>>>>

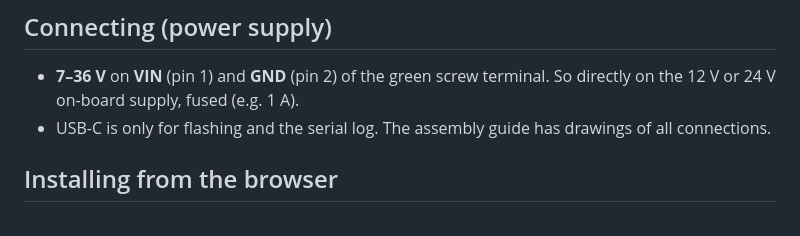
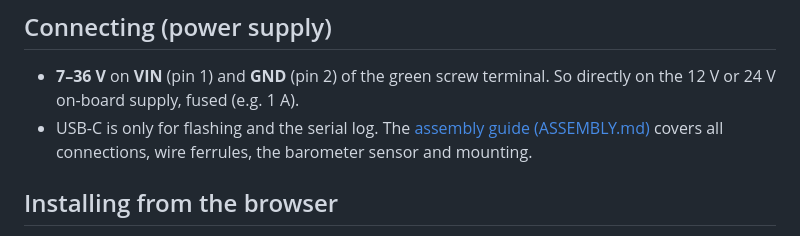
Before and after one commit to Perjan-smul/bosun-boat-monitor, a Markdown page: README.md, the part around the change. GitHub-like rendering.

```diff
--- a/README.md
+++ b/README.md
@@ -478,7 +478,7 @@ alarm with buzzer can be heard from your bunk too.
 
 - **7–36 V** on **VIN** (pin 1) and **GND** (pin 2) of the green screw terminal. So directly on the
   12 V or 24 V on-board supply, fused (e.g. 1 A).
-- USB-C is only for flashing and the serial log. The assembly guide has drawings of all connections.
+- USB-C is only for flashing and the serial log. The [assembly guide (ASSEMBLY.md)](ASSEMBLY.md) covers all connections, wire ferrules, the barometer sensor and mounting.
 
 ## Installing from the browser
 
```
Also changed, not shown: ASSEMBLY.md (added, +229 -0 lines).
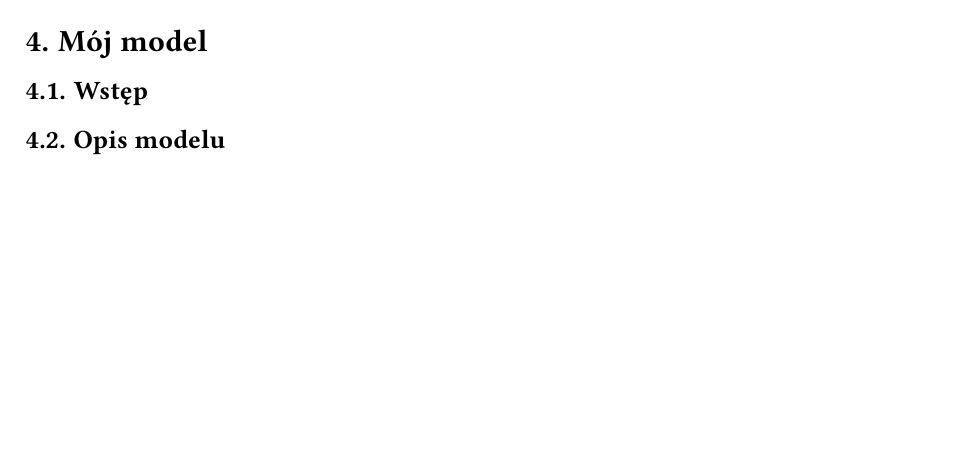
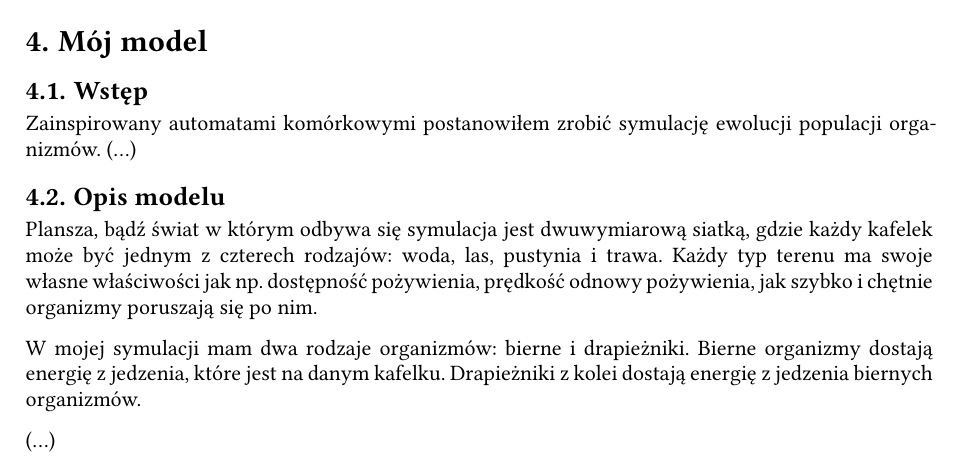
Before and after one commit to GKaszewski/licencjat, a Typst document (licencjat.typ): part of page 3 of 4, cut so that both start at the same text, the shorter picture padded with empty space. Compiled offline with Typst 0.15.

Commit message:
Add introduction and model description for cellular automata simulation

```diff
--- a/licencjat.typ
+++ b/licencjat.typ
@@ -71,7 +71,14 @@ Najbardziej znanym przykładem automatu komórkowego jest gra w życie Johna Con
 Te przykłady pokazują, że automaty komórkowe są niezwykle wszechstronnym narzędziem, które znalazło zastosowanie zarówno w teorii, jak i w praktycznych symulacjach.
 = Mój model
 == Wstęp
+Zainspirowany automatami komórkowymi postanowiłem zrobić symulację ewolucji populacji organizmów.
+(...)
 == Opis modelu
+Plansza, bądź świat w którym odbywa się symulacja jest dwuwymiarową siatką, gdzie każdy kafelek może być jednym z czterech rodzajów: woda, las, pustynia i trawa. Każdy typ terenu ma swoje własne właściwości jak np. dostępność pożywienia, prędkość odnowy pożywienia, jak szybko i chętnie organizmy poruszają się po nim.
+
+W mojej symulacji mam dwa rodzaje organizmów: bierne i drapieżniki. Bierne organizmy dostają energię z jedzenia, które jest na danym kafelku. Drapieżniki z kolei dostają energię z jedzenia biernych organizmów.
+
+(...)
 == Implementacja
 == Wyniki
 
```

<<<<

* DIRECTIONS
The output is the data above, repeated exactly, with pictures omitted.

* SOLUTION TO THIS PROBLEM
Before and after one commit to Perjan-smul/bosun-boat-monitor, a Markdown page: README.md, the part around the change. GitHub-like rendering.

```diff
--- a/README.md
+++ b/README.md
@@ -478,7 +478,7 @@ alarm with buzzer can be heard from your bunk too.
 
 - **7–36 V** on **VIN** (pin 1) and **GND** (pin 2) of the green screw terminal. So directly on the
   12 V or 24 V on-board supply, fused (e.g. 1 A).
-- USB-C is only for flashing and the serial log. The assembly guide has drawings of all connections.
+- USB-C is only for flashing and the serial log. The [assembly guide (ASSEMBLY.md)](ASSEMBLY.md) covers all connections, wire ferrules, the barometer sensor and mounting.
 
 ## Installing from the browser
 
```
Also changed, not shown: ASSEMBLY.md (added, +229 -0 lines).
Before and after one commit to GKaszewski/licencjat, a Typst document (licencjat.typ): part of page 3 of 4, cut so that both start at the same text, the shorter picture padded with empty space. Compiled offline with Typst 0.15.

Commit message:
Add introduction and model description for cellular automata simulation

```diff
--- a/licencjat.typ
+++ b/licencjat.typ
@@ -71,7 +71,14 @@ Najbardziej znanym przykładem automatu komórkowego jest gra w życie Johna Con
 Te przykłady pokazują, że automaty komórkowe są niezwykle wszechstronnym narzędziem, które znalazło zastosowanie zarówno w teorii, jak i w praktycznych symulacjach.
 = Mój model
 == Wstęp
+Zainspirowany automatami komórkowymi postanowiłem zrobić symulację ewolucji populacji organizmów.
+(...)
 == Opis modelu
+Plansza, bądź świat w którym odbywa się symulacja jest dwuwymiarową siatką, gdzie każdy kafelek może być jednym z czterech rodzajów: woda, las, pustynia i trawa. Każdy typ terenu ma swoje własne właściwości jak np. dostępność pożywienia, prędkość odnowy pożywienia, jak szybko i chętnie organizmy poruszają się po nim.
+
+W mojej symulacji mam dwa rodzaje organizmów: bierne i drapieżniki. Bierne organizmy dostają energię z jedzenia, które jest na danym kafelku. Drapieżniki z kolei dostają energię z jedzenia biernych organizmów.
+
+(...)
 == Implementacja
 == Wyniki
 
```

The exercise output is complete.